The Dublin City Council announced last week that Akhil Sharma has won the 2016 International Dublin Literary Award for his novel Family Life. Sharma will receive €100,000 (approximately $113,000). The annual award, which is one of the world’s largest prizes for a single book, is given for a novel written in or translated into English and published in the previous year.
The 2016 judges were Meaghan Delahunt, Carlo Gébler, Ian Sansom, Iglika Vassileva, Juan Pablo Villalobos, and Eugene R. Sullivan. They selected Family Life (Norton) from 160 titles, which were nominated by libraries in 118 cities in 43 countries. Sharma’s novel, which tells the story of a family that immigrates to America from Delhi in 1978, was nominated by both the New Delhi–based India International Centre Library and the Jacksonville Public Library in Florida.
“Suffering and the struggle to ameliorate suffering are not unknown in fiction but Family Life pulls off the extraordinary feat of showing them in their correct alignment,” wrote the judges in their citation. “Closing the book, having known this mix of light and dark, you are left with the sense that while reading you were actually at the core of human experience and what it is to be alive. This is the highest form of achievement in literature. Few manage it. This novel does. Triumphantly. Luminously. Movingly.”

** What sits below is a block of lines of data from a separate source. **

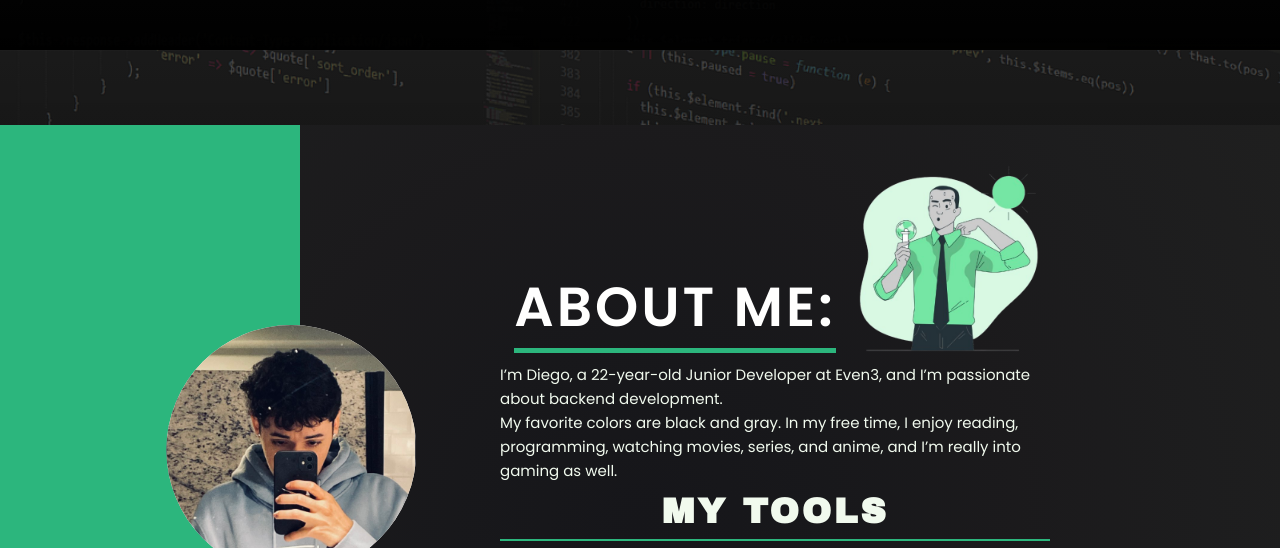
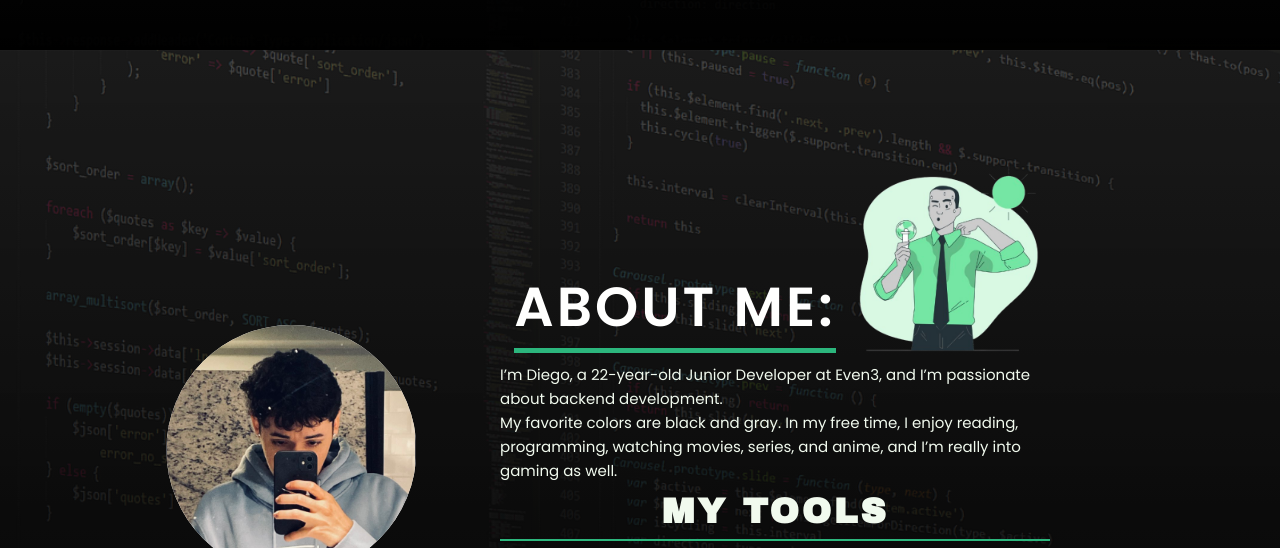
Before and after one commit to elbedie/portfolio-introdu-o-computa-o, a plain HTML site: page index.html in a window 1280 px wide. Shown: the part 750-1298 px from the top of the page. Drawn offline with Linux system fonts and the light colour scheme; some packages are replaced by stand-ins of ours; a script that the page names is missing; a web font is replaced by a local one.

Commit message:
mudança no layout

```diff
--- a/style.css
+++ b/style.css
@@ -317,7 +317,6 @@ p {
 
 .container-about-me {
   display: flex;
-  background-image: radial-gradient(circle, #16161a, #18181b, #1b1a1c, #1d1d1e, #1f1f1f);
   height: 100vh; /* O container ocupará toda a altura da página */
   position: relative;
 }
@@ -350,7 +349,6 @@ p {
   width: 300px;
   height: 100%;
   justify-content: center;
-  background-color: #2cb67d;
   position: relative;
 }
 
@@ -422,7 +420,6 @@ p {
 .container-projects {
   display: flex;
   flex-direction: column-reverse;
-  background-image: radial-gradient(circle, #16161a, #18181b, #1b1a1c, #1d1d1e, #1f1f1f);
   height: 100vh; /* O container ocupará toda a altura da página */
   position: relative;
 }
```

The 2016 shortlist included Outlaws by Javier Cercas, translated from the Spanish by Anne McLean; Academy Street by Mary Costello; Your Fathers, Where Are They? And the Prophets, Do They Live Forever? by Dave Eggers; The End of Days by Jenny Erpenbeck, translated from the German by Susan Bernofsky; A Brief History of Seven Killings by Marlon James; Diary of the Fall by Michel Laub, translated from the Portuguese by Margaret Jull Costa; Our Lady of the Nile by Scholastique Mukasonga, translated from the French by Melanie Mauthner; Dept. of Speculation by Jenny Offill; and Lila by Marilynne Robinson.
Previous winners of the prize include Jim Crace for Harvest, Juan Gabriel Vásquez for The Sound of Things Falling, and Colum McCann for Let the Great World Spin.
Sharma, who also won the £40,000 2015 Folio Prize for Family Life, lives in New York City and teaches at Rutgers University in Newark. “To be acknowledged by people I respect is a strange thing,” said Sharma of winning the International Dublin Literary Award. “I can’t say I fooled them. I feel abashed by this honor.”
Photo: Akhil Sharma. Credit: Jason Clarke.